Structured diff data:
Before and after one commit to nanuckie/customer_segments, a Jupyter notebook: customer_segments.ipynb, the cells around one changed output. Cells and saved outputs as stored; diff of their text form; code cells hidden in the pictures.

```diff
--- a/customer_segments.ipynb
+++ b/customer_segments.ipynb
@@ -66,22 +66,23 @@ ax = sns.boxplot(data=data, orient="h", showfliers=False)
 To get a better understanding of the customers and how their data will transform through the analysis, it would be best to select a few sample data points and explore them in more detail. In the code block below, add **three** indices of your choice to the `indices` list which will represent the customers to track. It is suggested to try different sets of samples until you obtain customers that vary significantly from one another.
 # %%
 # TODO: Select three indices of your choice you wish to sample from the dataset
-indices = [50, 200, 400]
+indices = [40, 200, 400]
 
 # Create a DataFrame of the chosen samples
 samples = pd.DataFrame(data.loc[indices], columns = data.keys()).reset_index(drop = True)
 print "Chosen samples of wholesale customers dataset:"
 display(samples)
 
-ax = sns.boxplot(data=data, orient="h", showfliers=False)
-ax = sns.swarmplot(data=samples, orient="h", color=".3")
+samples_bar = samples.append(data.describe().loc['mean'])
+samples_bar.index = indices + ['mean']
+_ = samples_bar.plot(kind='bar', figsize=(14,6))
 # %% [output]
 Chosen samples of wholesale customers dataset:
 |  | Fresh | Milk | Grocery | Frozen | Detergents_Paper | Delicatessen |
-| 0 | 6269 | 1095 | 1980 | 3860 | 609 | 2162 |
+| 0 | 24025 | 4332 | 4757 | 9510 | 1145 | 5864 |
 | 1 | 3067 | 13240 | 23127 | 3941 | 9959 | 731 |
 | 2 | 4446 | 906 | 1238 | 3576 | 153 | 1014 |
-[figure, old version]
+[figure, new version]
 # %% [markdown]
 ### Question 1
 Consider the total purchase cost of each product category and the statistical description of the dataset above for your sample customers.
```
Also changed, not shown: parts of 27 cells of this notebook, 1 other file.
* * *
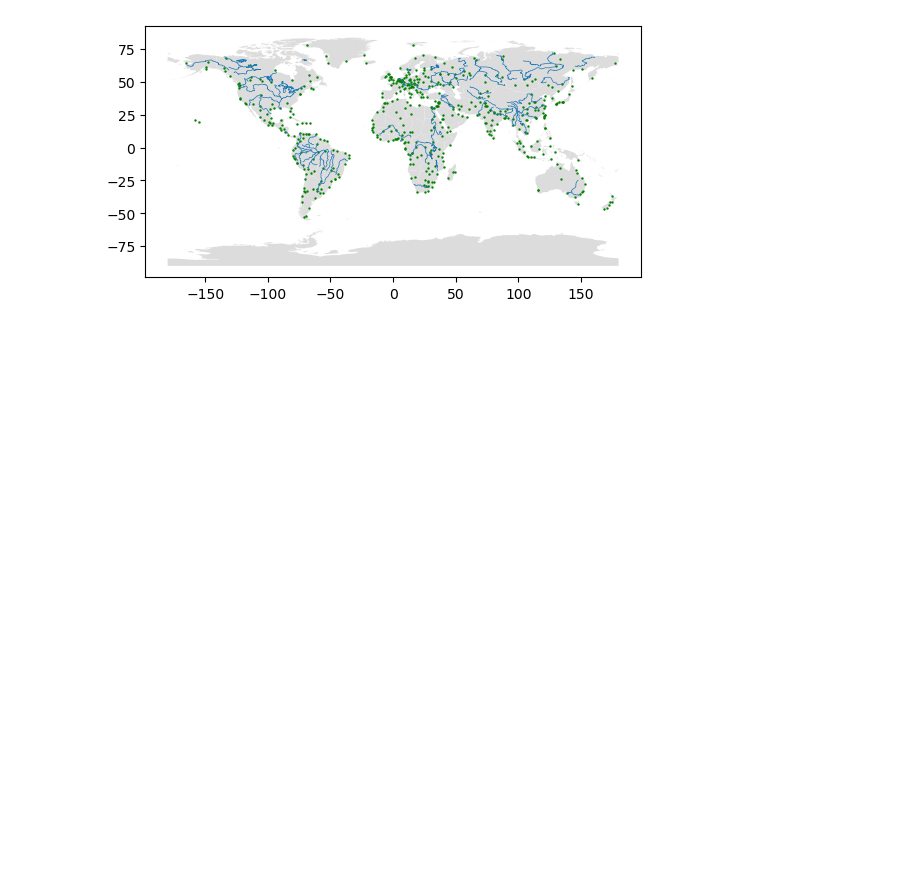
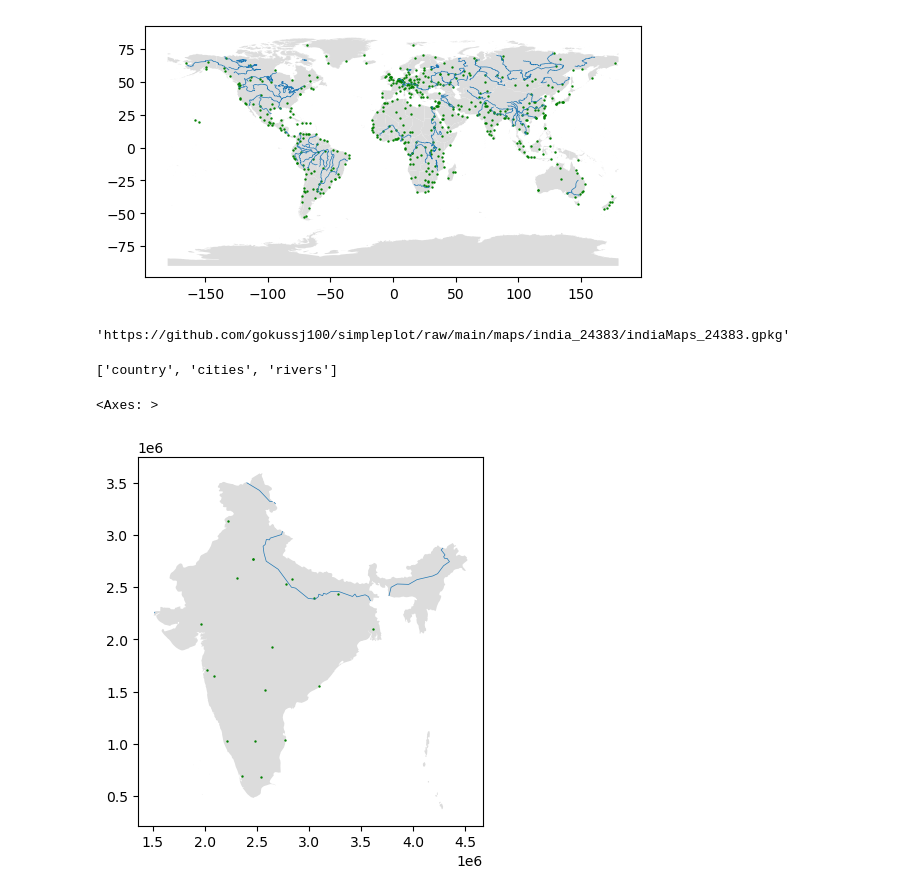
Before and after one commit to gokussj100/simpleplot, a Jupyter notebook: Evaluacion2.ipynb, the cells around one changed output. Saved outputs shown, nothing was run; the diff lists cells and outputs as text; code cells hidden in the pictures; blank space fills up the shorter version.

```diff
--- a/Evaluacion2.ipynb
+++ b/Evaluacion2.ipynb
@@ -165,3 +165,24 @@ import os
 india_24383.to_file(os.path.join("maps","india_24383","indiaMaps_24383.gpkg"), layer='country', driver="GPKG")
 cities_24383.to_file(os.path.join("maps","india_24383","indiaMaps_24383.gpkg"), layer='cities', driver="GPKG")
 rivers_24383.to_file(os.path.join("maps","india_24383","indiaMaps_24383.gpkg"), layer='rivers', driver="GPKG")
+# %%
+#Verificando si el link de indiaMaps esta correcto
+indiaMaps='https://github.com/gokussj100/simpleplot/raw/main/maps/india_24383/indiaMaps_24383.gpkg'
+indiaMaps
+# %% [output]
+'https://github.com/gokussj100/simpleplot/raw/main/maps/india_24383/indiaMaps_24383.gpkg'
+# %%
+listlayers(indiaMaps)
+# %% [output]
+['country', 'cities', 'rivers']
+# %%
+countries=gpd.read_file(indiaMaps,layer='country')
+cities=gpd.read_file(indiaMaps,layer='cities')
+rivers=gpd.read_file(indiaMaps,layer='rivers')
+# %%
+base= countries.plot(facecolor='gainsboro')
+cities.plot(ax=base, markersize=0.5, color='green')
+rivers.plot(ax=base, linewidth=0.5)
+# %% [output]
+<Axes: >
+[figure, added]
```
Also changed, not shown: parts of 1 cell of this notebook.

INSTRUCTIONS FOR THE TASK: Taking the records above as input, show every line in which the word "driver" is present.

RESPONSE TO THIS TASK:
 india_24383.to_file(os.path.join("maps","india_24383","indiaMaps_24383.gpkg"), layer='country', driver="GPKG")
 cities_24383.to_file(os.path.join("maps","india_24383","indiaMaps_24383.gpkg"), layer='cities', driver="GPKG")
 rivers_24383.to_file(os.path.join("maps","india_24383","indiaMaps_24383.gpkg"), layer='rivers', driver="GPKG")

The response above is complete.